Doubtful Significance: Can
an amorphous cloud of points really
illustrate a
significant relationship?The paper is available for download as a .pdf file. Go to the bottom of this page.Can an amorphous cloud of points really illustrate a statistically significant relationship between two variables? We examine one particular scatter-plot from 402 observations which appears to show no relationship whatever between the Y and X variables, and yet, the conventional OLS regression finds a t-statistic of 3.0. To explain this puzzle, we derive a formula showing that the conventional t-statistic is the product of a signal-to-noise ratio and the square root of the regression degrees of freedom. This signal-to-noise ratio is a convenient measure of the visual clarity of any relationship in the scatter-plot. If the ratio is 1, then the relationship is reasonably clear to the eye.
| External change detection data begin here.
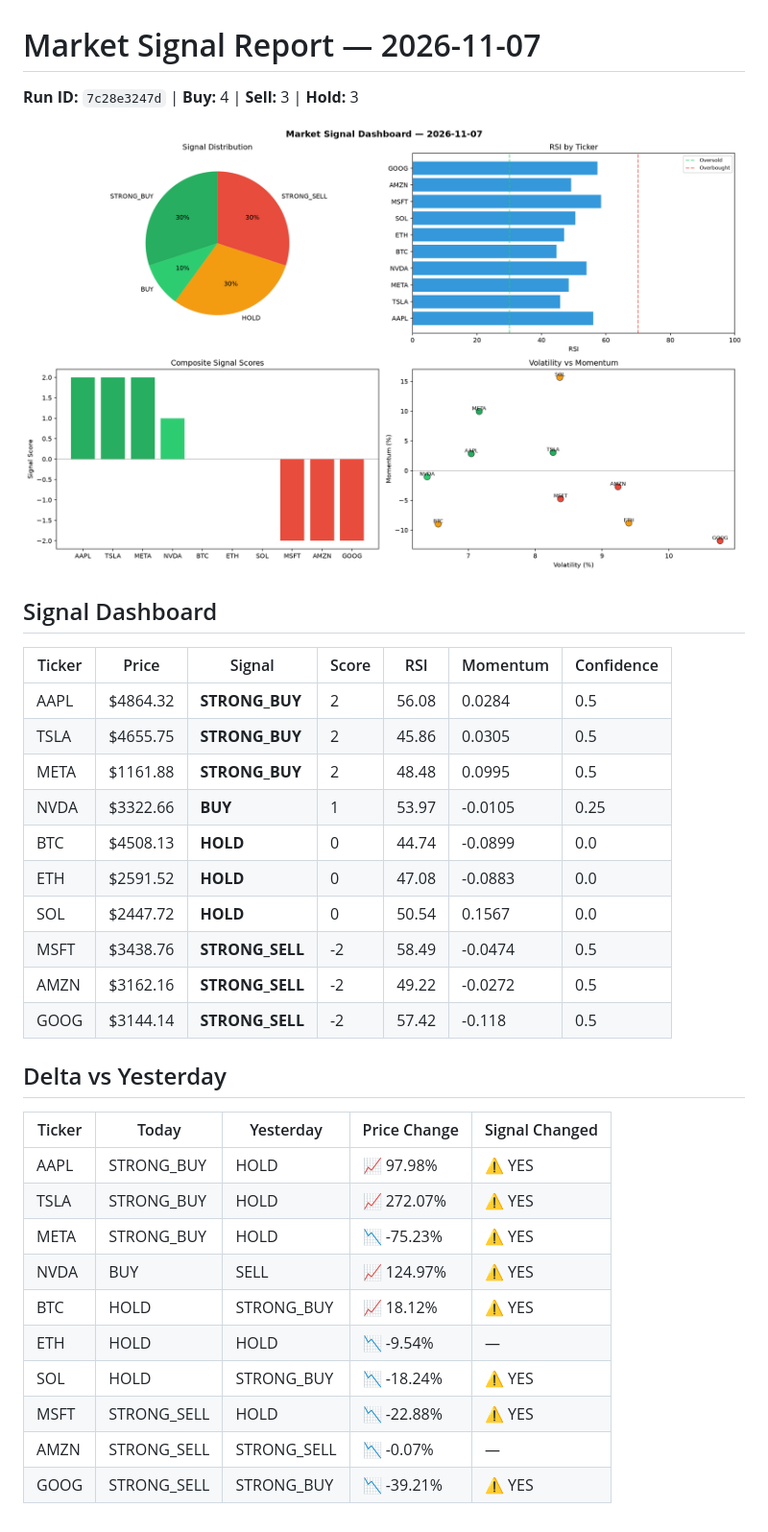
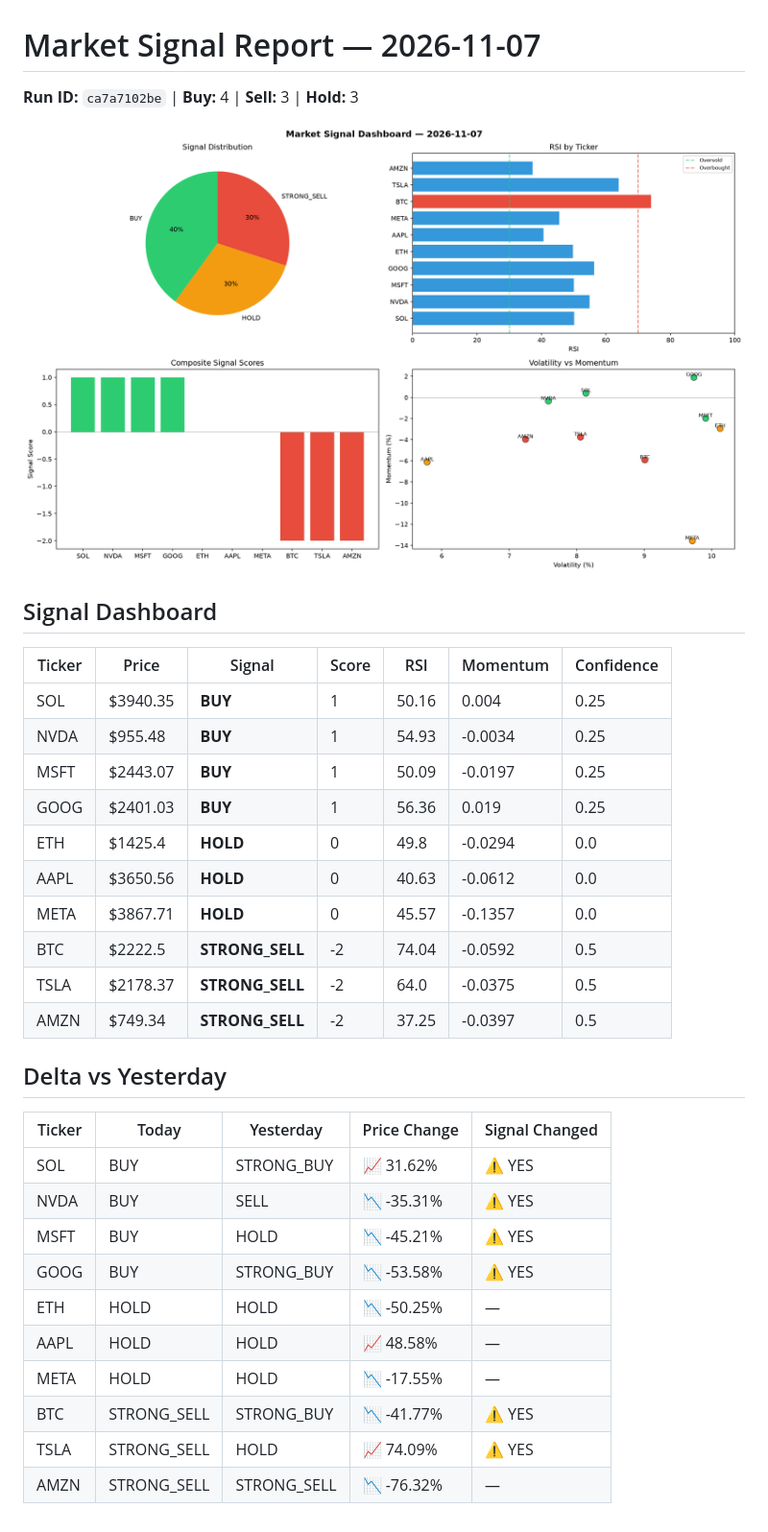
Before and after one commit to Atharv279/automated-bots, a Markdown page: logs/2026-11-07.md, the part around the change. Shown at 96% size. Drawn GitHub-style; pictures changed too: logs/2026-11-07_dashboard.png.

Commit message:
automated-bots: market signals 2026-11-07T14:58

```diff
--- a/logs/2026-11-07.md
+++ b/logs/2026-11-07.md
@@ -1,6 +1,6 @@
 # Market Signal Report — 2026-11-07
 
-**Run ID:** `7c28e3247d` | **Buy:** 4 | **Sell:** 3 | **Hold:** 3
+**Run ID:** `ca7a7102be` | **Buy:** 4 | **Sell:** 3 | **Hold:** 3
 
 ![Dashboard](2026-11-07_dashboard.png)
 
@@ -8,28 +8,28 @@
 
 | Ticker | Price | Signal | Score | RSI | Momentum | Confidence |
 |--------|-------|--------|-------|-----|----------|------------|
-| AAPL | $4864.32 | **STRONG_BUY** | 2 | 56.08 | 0.0284 | 0.5 |
-| TSLA | $4655.75 | **STRONG_BUY** | 2 | 45.86 | 0.0305 | 0.5 |
-| META | $1161.88 | **STRONG_BUY** | 2 | 48.48 | 0.0995 | 0.5 |
-| NVDA | $3322.66 | **BUY** | 1 | 53.97 | -0.0105 | 0.25 |
-| BTC | $4508.13 | **HOLD** | 0 | 44.74 | -0.0899 | 0.0 |
-| ETH | $2591.52 | **HOLD** | 0 | 47.08 | -0.0883 | 0.0 |
-| SOL | $2447.72 | **HOLD** | 0 | 50.54 | 0.1567 | 0.0 |
-| MSFT | $3438.76 | **STRONG_SELL** | -2 | 58.49 | -0.0474 | 0.5 |
-| AMZN | $3162.16 | **STRONG_SELL** | -2 | 49.22 | -0.0272 | 0.5 |
-| GOOG | $3144.14 | **STRONG_SELL** | -2 | 57.42 | -0.118 | 0.5 |
+| SOL | $3940.35 | **BUY** | 1 | 50.16 | 0.004 | 0.25 |
+| NVDA | $955.48 | **BUY** | 1 | 54.93 | -0.0034 | 0.25 |
+| MSFT | $2443.07 | **BUY** | 1 | 50.09 | -0.0197 | 0.25 |
+| GOOG | $2401.03 | **BUY** | 1 | 56.36 | 0.019 | 0.25 |
+| ETH | $1425.4 | **HOLD** | 0 | 49.8 | -0.0294 | 0.0 |
+| AAPL | $3650.56 | **HOLD** | 0 | 40.63 | -0.0612 | 0.0 |
+| META | $3867.71 | **HOLD** | 0 | 45.57 | -0.1357 | 0.0 |
+| BTC | $2222.5 | **STRONG_SELL** | -2 | 74.04 | -0.0592 | 0.5 |
+| TSLA | $2178.37 | **STRONG_SELL** | -2 | 64.0 | -0.0375 | 0.5 |
+| AMZN | $749.34 | **STRONG_SELL** | -2 | 37.25 | -0.0397 | 0.5 |
 
 ## Delta vs Yesterday
 
 | Ticker | Today | Yesterday | Price Change | Signal Changed |
 |--------|-------|-----------|-------------|----------------|
-| AAPL | STRONG_BUY | HOLD | 📈 97.98% | ⚠️ YES |
-| TSLA | STRONG_BUY | HOLD | 📈 272.07% | ⚠️ YES |
-| META | STRONG_BUY | HOLD | 📉 -75.23% | ⚠️ YES |
-| NVDA | BUY | SELL | 📈 124.97% | ⚠️ YES |
-| BTC | HOLD | STRONG_BUY | 📈 18.12% | ⚠️ YES |
-| ETH | HOLD | HOLD | 📉 -9.54% | — |
-| SOL | HOLD | STRONG_BUY | 📉 -18.24% | ⚠️ YES |
-| MSFT | STRONG_SELL | HOLD | 📉 -22.88% | ⚠️ YES |
-| AMZN | STRONG_SELL | STRONG_SELL | 📉 -0.07% | — |
-| GOOG | STRONG_SELL | STRONG_BUY | 📉 -39.21% | ⚠️ YES |
+| SOL | BUY | STRONG_BUY | 📈 31.62% | ⚠️ YES |
+| NVDA | BUY | SELL | 📉 -35.31% | ⚠️ YES |
+| MSFT | BUY | HOLD | 📉 -45.21% | ⚠️ YES |
+| GOOG | BUY | STRONG_BUY | 📉 -53.58% | ⚠️ YES |
+| ETH | HOLD | HOLD | 📉 -50.25% | — |
+| AAPL | HOLD | HOLD | 📈 48.58% | — |
+| META | HOLD | HOLD | 📉 -17.55% | — |
+| BTC | STRONG_SELL | STRONG_BUY | 📉 -41.77% | ⚠️ YES |
+| TSLA | STRONG_SELL | HOLD | 📈 74.09% | ⚠️ YES |
+| AMZN | STRONG_SELL | STRONG_SELL | 📉 -76.32% | — |
```
Also changed, not shown: 1 other file.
If the ratio is 10, then it is very clear indeed. But if the ratio is 0.1, or less, then the relationship is more or less invisible to the eye. However, even if the signal-to-noise ratio is very low, our formula shows that we can still obtain a large t-statistic, so long as we have enough observations. But how it can make sense to say that an amorphous cloud of points is ‘significant’? The standard independence assumption of regression analysis is absolutely critical here, and robustness checks show that without it, the relationship between y and x could be almost anything. Finally, we examine a sample of 2220 parameter estimates taken from recent articles in 20 leading journals, and find that for most of these – even those that are reported as statistically significant - the implicit signal to noise ratio is very low indeed (median value 0.033). The implication is that in the absence of the independence assumption, these parameter estimates tell us very little indeed. We conclude with a brief reexamination of this critical independence assumption and whether it is really justified. To read the whole paper, click on Doubtful Significance 1-2.pdf below.Or to download it, click on the downward arrow ↓
to the right hand side of the page.The second file below contains the raw data used in the paper.To download it, click on the downward arrow ↓ to the right hand side of the page. |